Should a sixteen or seventeen year old meet the eligibility requirements, they might receive a sentence that labels them as an “adjudicated youthful offender” rather than a convicted offender. There are several important ramifications to the use of this language. The biggest one is that this is not technically a criminal conviction. Children who have been adjudicated can truthfully say on resumes and other questionnaires that they have never received a conviction of a crime. This can help keep the child’s educational and job prospects from being ruined.
Another important note is that adjudication records go through an automatic sealing process. They are not publicly available. Certain private departments and agencies will still have access to the records, however. Sealing your childhood records helps to keep a permanent criminal record from following you around. It’s a measure undertaken to help prevent a child from losing their entire future prospects because they made a foolish mistake. If your criminal defense lawyer aims to secure an adjudication instead of a conviction, it can help preserve your future.
There are complicated regulations and rules regarding Youth Offender status. It’s easy to get confused. If a child has been convicted of a misdemeanor without having any previous criminal convictions or Youthful Offender status, they will automatically receive an adjudication as a Youthful Offender. However, if the crime was a felony rather than a misdemeanor, the judge is allowed to use their discretion about whether the child should be given YO status.
For children of the ages of sixteen and seventeen who are facing felony charges, an effective criminal defense lawyer is vital. If you have prior YO status regarding a misdemeanor, and then you commit a felony, you will not automatically be ineligible for YO status. However, if you have prior YO status regarding a felony, you will automatically be ineligible for YO status on the new felony.
There are some limits to the benefits of a YO adjudication, especially if the case records are still available to the public. Any educational institution, nonprofit, or potential employer could access the case file and read about the details. They may decide that there isn’t enough technical difference between a YO adjudication and a criminal conviction.
If the criminal case has an outcome that’s favorable for the child, the law allows for the entire case file to be sealed away. You can also get authorization to have palmprints, fingerprints, photographs, mugshots, and any copies of the proceedings destroyed. Favorable outcomes tend to be acquittals following a trial, a dismissal of the charges, or a dismissal following an adjournment.
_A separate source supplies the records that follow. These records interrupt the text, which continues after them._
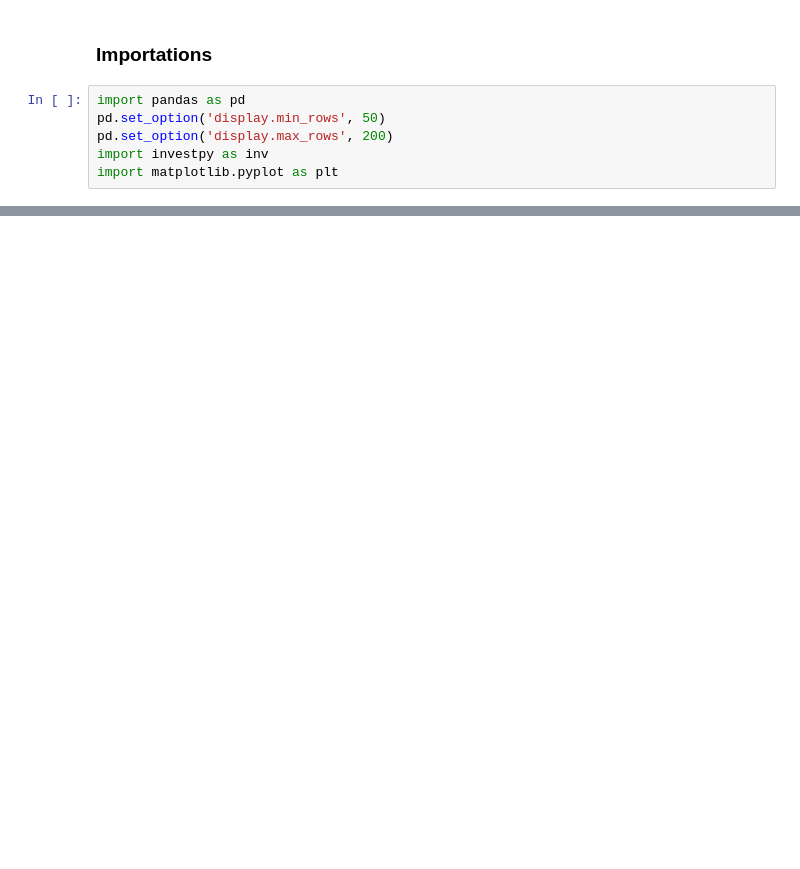
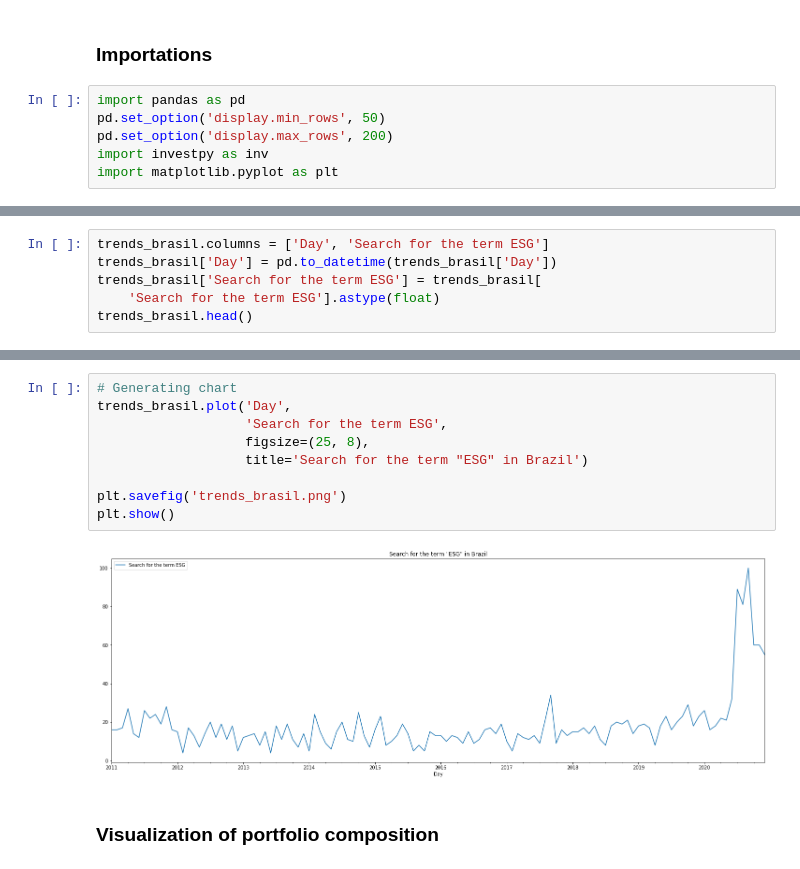
Before and after one commit to dioniramos/Graficos_post-ESG, a Jupyter notebook: ESG-Post_Medium.ipynb, the cells around one changed output, grey strips where cells are left out. Saved outputs shown, nothing was run; the diff lists cells and outputs as text; blank space fills up the shorter version.

```diff
--- a/ESG-Post_Medium.ipynb
+++ b/ESG-Post_Medium.ipynb
@@ -215,0 +63,6 @@ plt.show()
+# %%
+trends_brasil.columns = ['Day', 'Search for the term ESG']
+trends_brasil['Day'] = pd.to_datetime(trends_brasil['Day'])
+trends_brasil['Search for the term ESG'] = trends_brasil[
+    'Search for the term ESG'].astype(float)
+trends_brasil.head()
@@ -215,0 +76,13 @@ plt.show()
+# %%
+# Generating chart
+trends_brasil.plot('Day',
+                   'Search for the term ESG',
+                   figsize=(25, 8),
+                   title='Search for the term "ESG" in Brazil')
+
+plt.savefig('trends_brasil.png')
+plt.show()
+# %% [output]
+[figure, added]
+# %% [markdown]
+### Visualization of portfolio composition
```
Also changed, not shown: parts of 34 cells of this notebook.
If a person receives a youthful offender adjudication for unlawfully possessing marijuana, they can get their records sealed or destroyed once three years have passed since the event.
The protections that are available through a YO adjudication can have a significant impact on a child’s future. If you’re a youth who’s been accused of a crime, or you’re the parent of a youth who’s been accused of a crime, it’s vital to look for a skilled defense attorney. You can talk to them about the rules and regulations regarding YO adjudication and whether you’re a good candidate. If you are, then your lawyer can help you understand the steps you need to take to prove to the judge that you’re worth the fresh start.
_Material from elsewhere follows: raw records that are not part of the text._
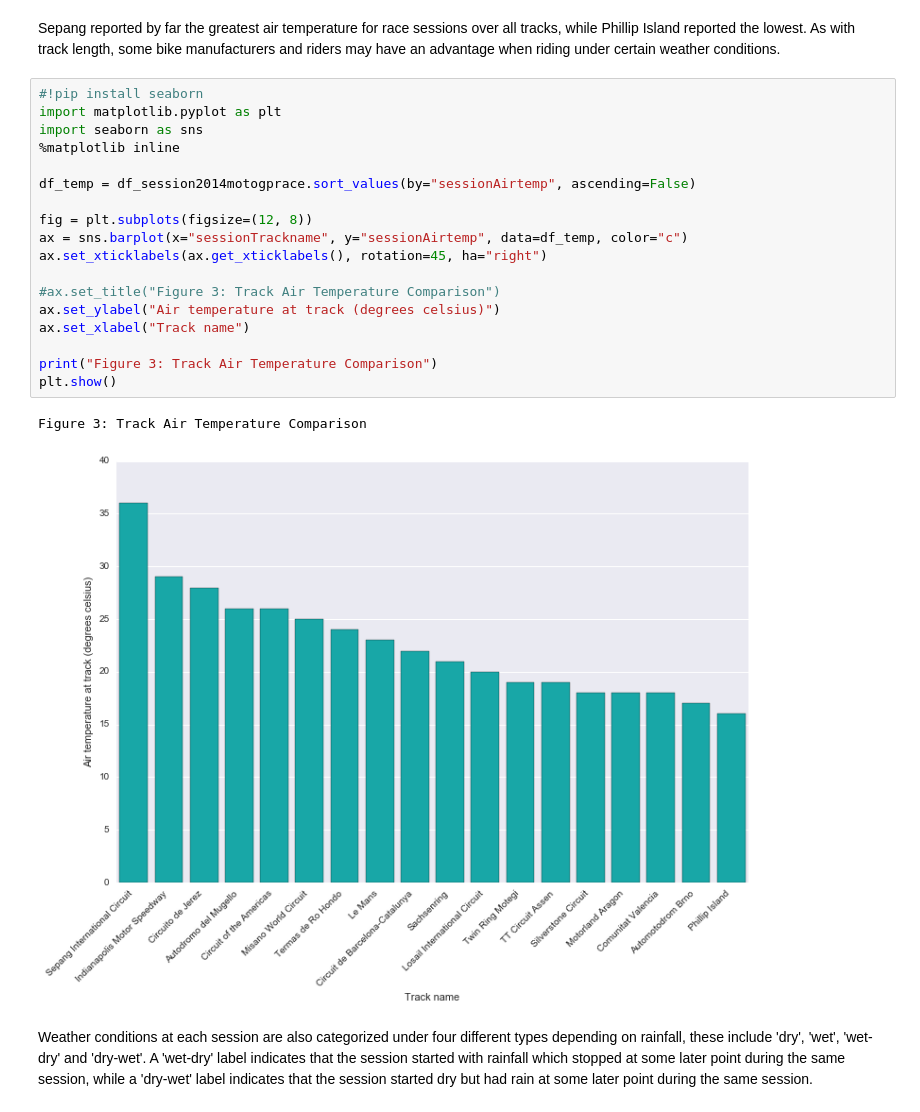
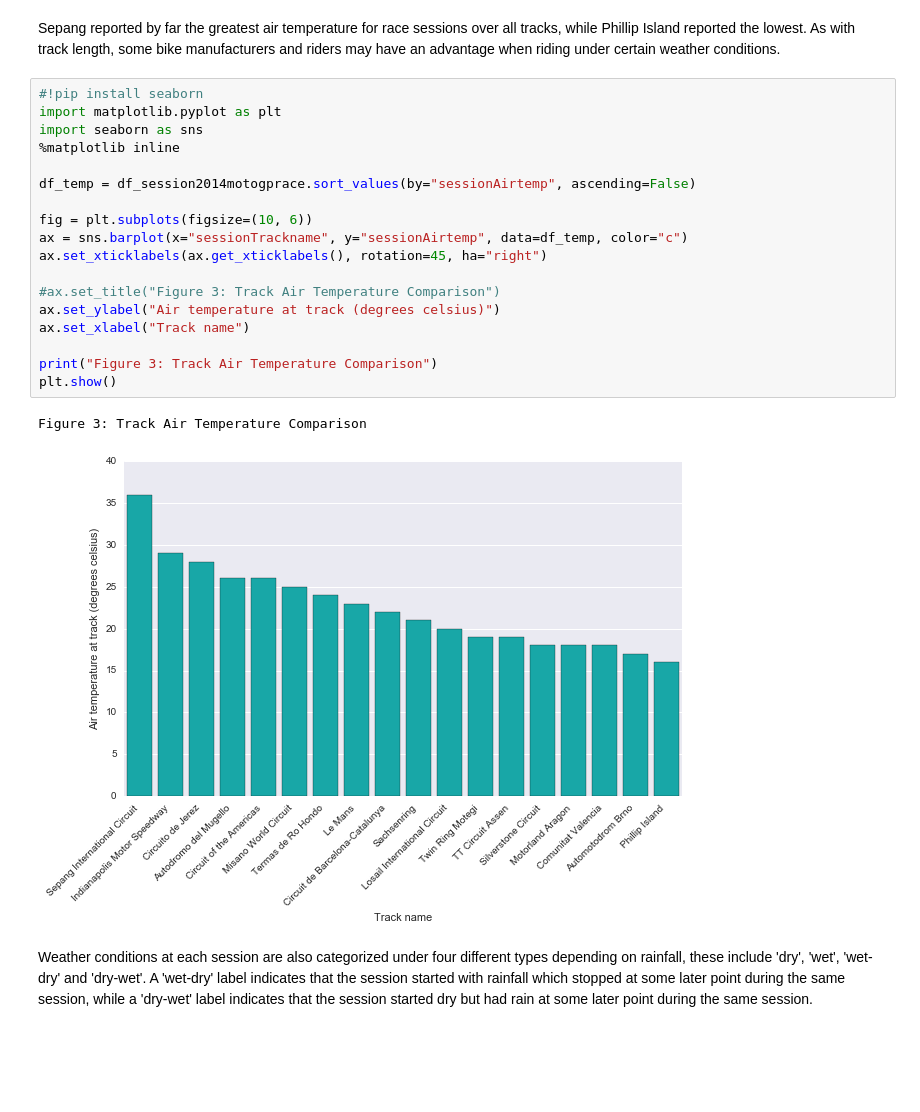
Before and after one commit to buswedg/Udacity, a Jupyter notebook: Machine Learning Engineer Nanodegree/P5 Capstone Project/ND_Project5.ipynb, the cells around one changed output. Cells and saved outputs as stored; diff of their text form; blank space fills up the shorter version.

```diff
--- a/Machine Learning Engineer Nanodegree/P5 Capstone Project/ND_Project5.ipynb
+++ b/Machine Learning Engineer Nanodegree/P5 Capstone Project/ND_Project5.ipynb
@@ -333,24 +351,24 @@ Sepang reported by far the greatest air temperature for race sessions over all t
 # %%
 #!pip install seaborn
 import matplotlib.pyplot as plt
 import seaborn as sns
 %matplotlib inline
 
 df_temp = df_session2014motogprace.sort_values(by="sessionAirtemp", ascending=False)
 
-fig = plt.subplots(figsize=(12, 8))
+fig = plt.subplots(figsize=(10, 6))
 ax = sns.barplot(x="sessionTrackname", y="sessionAirtemp", data=df_temp, color="c")
 ax.set_xticklabels(ax.get_xticklabels(), rotation=45, ha="right")
 
 #ax.set_title("Figure 3: Track Air Temperature Comparison")
 ax.set_ylabel("Air temperature at track (degrees celsius)")
 ax.set_xlabel("Track name")
 
 print("Figure 3: Track Air Temperature Comparison")
 plt.show()
 # %% [output]
 Figure 3: Track Air Temperature Comparison
-[figure, old version]
+[figure, new version]
 # %% [markdown]
 Weather conditions at each session are also categorized under four different types depending on rainfall, these include 'dry', 'wet', 'wet-dry' and 'dry-wet'. A 'wet-dry' label indicates that the session started with rainfall which stopped at some later point during the same session, while a 'dry-wet' label indicates that the session started dry but had rain at some later point during the same session.
 # %%
```
Also changed, not shown: parts of 74 cells of this notebook, 19 other files.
Some youthful offenders may be charged with crimes that are only illegal because of the perpetrator’s age. Criminal charges of this type include:
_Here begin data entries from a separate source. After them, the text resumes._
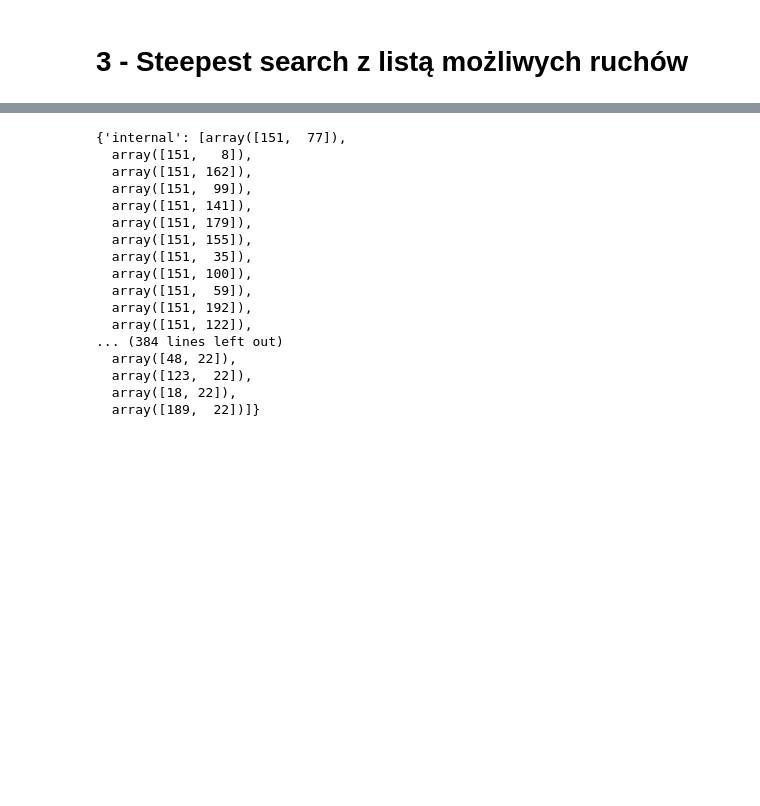
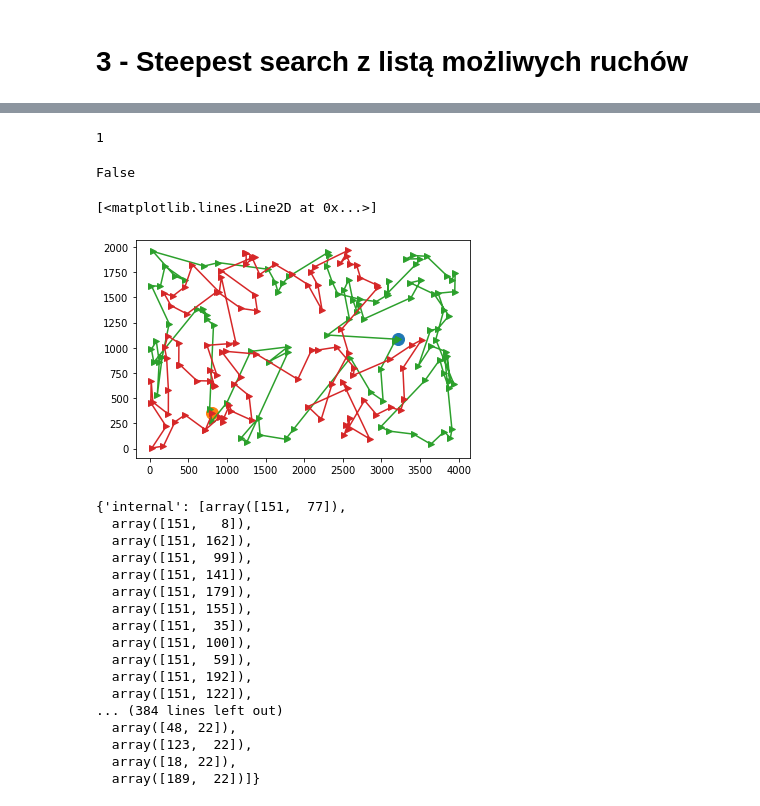
Before and after one commit to mikolaj-sienkiewicz/PP_Inteligente_Metody_Optymalizacji, a Jupyter notebook: Lab3/Lab3Papito.ipynb, the cells around one changed output, grey strips where cells are left out. Saved outputs shown, nothing was run; the diff lists cells and outputs as text; code cells hidden in the pictures; blank space fills up the shorter version.

```diff
--- a/Lab3/Lab3Papito.ipynb
+++ b/Lab3/Lab3Papito.ipynb
@@ -636,3 +860,20 @@ for k,v in LM.items():
+# %%
+0 if len(np.where(cycles[0] == 2)[0])!=0 else 1
+# %% [output]
+1
+# %%
+cycles[0]==2
+# %% [output]
+False
+# %%
+plt.clf()
+plt.plot(dataset[:,0][cycles[0][0]], dataset[:,1][cycles[0][0]], "o", markersize=12)
+plt.plot(dataset[:,0][cycles[1][0]], dataset[:,1][cycles[1][0]], "o", markersize=12)
+plt.plot(dataset[:,0][[*cycles[0],cycles[0][0]]], dataset[:,1][[*cycles[0],cycles[0][0]]], "->")
+plt.plot(dataset[:,0][[*cycles[1],cycles[1][1]]], dataset[:,1][[*cycles[1],cycles[1][1]]], "->")
+# %% [output]
+[<matplotlib.lines.Line2D at 0x...>]
+[figure, added]
 # %%
 #-------------calculating possible moves
 mesh = np.array(np.meshgrid(cycles[0], cycles[1]))
```
Also changed, not shown: parts of 9 cells of this notebook, 4 other files.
- running from home
- repeatedly skipping school
- violating town curfew
- using tobacco, alcohol, and any other age-restricted substances
- acting outside the control of their guardians
Sometimes parents involve law enforcement because they’re not sure what else to do. These kids need to have someone in their corner, and they shouldn’t lose their whole futures because of unhappy mistakes in adolescence.